and Sask Pork.

Farm-Scape, Episode 1202

A scientist with the Prairie Swine Centre in Saskatoon says some swine producers may find the style of management necessary when raising pigs in groups quite appealing. Scientists have completed the first year of a four year study comparing the performance of pigs raised under two group housing systems using electronic feeding to those raised in a conventional stall type system.

Research Scientist in Ethology Dr. Harold Gonyou says there have been some age based differences in reproductive performance, with older animals doing better in the group systems and younger animals doing a little better in stalls, but performance in all of the systems is acceptable.

"In this particular study we've run the animals thought one reproductive cycle at this point and it is a four year study. We'll be taking animals through at least six reproductive cycles.

As we've gone into this system, there were some challenges initially in terms organizing and knowing where sows were and creating the movement patterns that we have to have for the herd but it's working quite well now.

It is a different management style but it's something that you can pick up on and you'll find differences in the sows, just in terms of their temperament and your ability to walk around them.

It is a different system.

I think some producers will enjoy working with this type of a system because the sows do respond quite differently to you."

Dr. Gonyou estimates the cost of the group housing systems in use at the Prairie Swine Centre would run about the same to five percent higher than that of a conventional stall type system but that will depend on the number of animals housed in the groups.

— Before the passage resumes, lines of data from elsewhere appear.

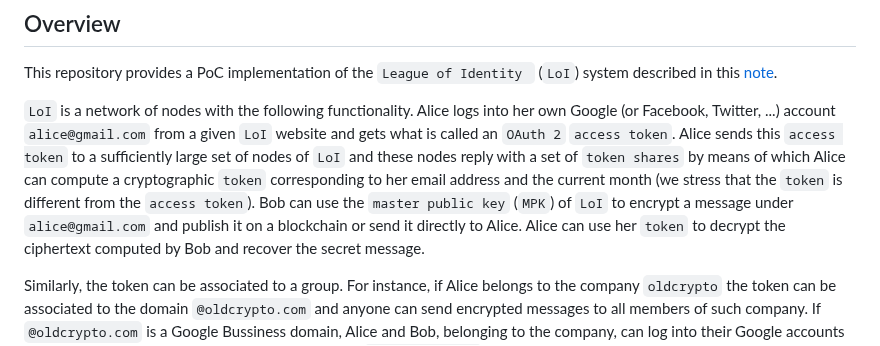
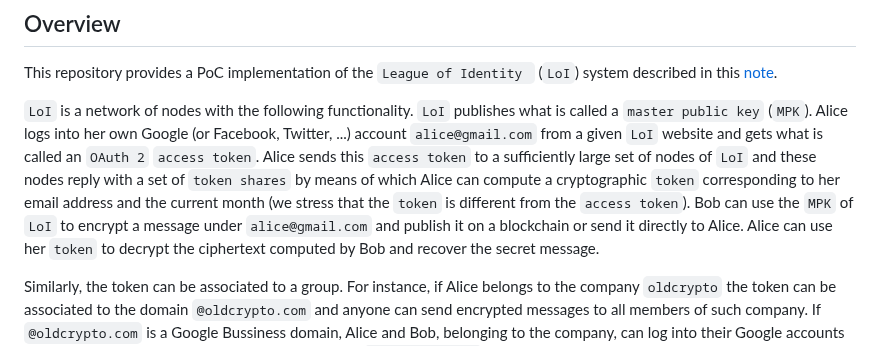
Before and after one commit to aragonzkresearch/leagueofidentity, a Markdown page: README.md, the part around the change. GitHub-like rendering.

```diff
--- a/README.md
+++ b/README.md
@@ -2,9 +2,9 @@
 ## Overview
 This repository provides a PoC implementation of the ``League of Identity `` (`LoI`)  system described in this [note](https://hackmd.io/noiVZo2dTJ6Wiejt2IJvMg?view).
 
-``LoI`` is a network of nodes with the following functionality.
+``LoI`` is a network of nodes with the following functionality. ``LoI`` publishes what is called a ``master public key`` (``MPK``).
 Alice logs into her own Google (or Facebook, Twitter, ...) account `alice@gmail.com` from a given `LoI` website and gets what is called an `OAuth 2` `access token`. Alice sends this `access token` to a sufficiently large set of nodes of `LoI` and these nodes reply with a set of `token shares` by means of which Alice can compute a cryptographic `token` corresponding to her email address and the current month (we stress that the `token` is different from the `access token`).
-Bob can use the `master public key` (`MPK`) of `LoI` to encrypt a message under `alice@gmail.com` and publish it on a blockchain or send it directly to Alice.
+Bob can use the `MPK` of `LoI` to encrypt a message under `alice@gmail.com` and publish it on a blockchain or send it directly to Alice.
 Alice can use her `token` to decrypt the ciphertext computed by Bob and recover the secret message.
 
 Similarly, the token can be associated to a group. For instance, if Alice belongs to the company `oldcrypto` the token can be associated to the domain `@oldcrypto.com` and anyone can send encrypted messages to all members of such company. If `@oldcrypto.com` is a Google Bussiness domain, Alice and Bob, belonging to the company, can log into their Google accounts and get tokens to decrypt ciphertexts associated to `@oldcrypto.com`.
```
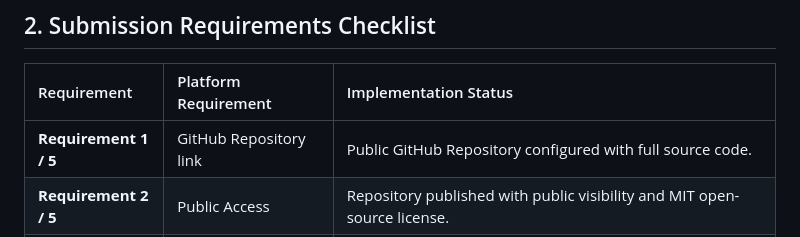
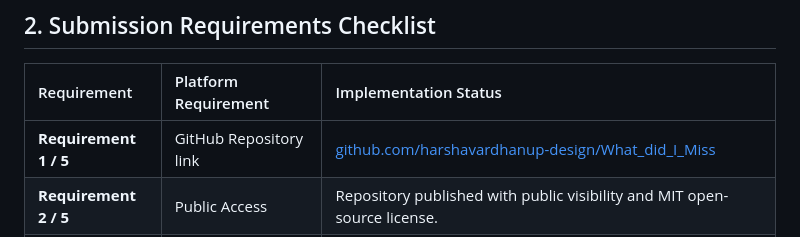
Before and after one commit to harshavardhanup-design/What_did_I_Miss, a Markdown page: README.md, the part around the change. Rendered like a GitHub page.

Commit message:
docs: add official repository link to README

```diff
--- a/README.md
+++ b/README.md
@@ -27,7 +27,7 @@ In modern collaborative environments (WhatsApp, Slack, Microsoft Teams, Discord)
 
 | Requirement | Platform Requirement | Implementation Status |
 | :--- | :--- | :--- |
-| **Requirement 1 / 5** | GitHub Repository link | Public GitHub Repository configured with full source code. |
+| **Requirement 1 / 5** | GitHub Repository link | [github.com/harshavardhanup-design/What_did_I_Miss](https://github.com/harshavardhanup-design/What_did_I_Miss) |
 | **Requirement 2 / 5** | Public Access | Repository published with public visibility and MIT open-source license. |
 | **Requirement 3 / 5** | Deployed Project link | Instant 1-click deployment on **Vercel** with global edge CDN delivery. |
 | **Requirement 4 / 5** | Brief description of the project | Provided in Section 1 and in the application's header. |
```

He says the centre operates with 45 animals in groups but scientists are confident that number could be increased to 55 and at 55 the costs of the two systems would be similar.

For Farmscape.Ca, I'm Bruce Cochrane.

5m Editor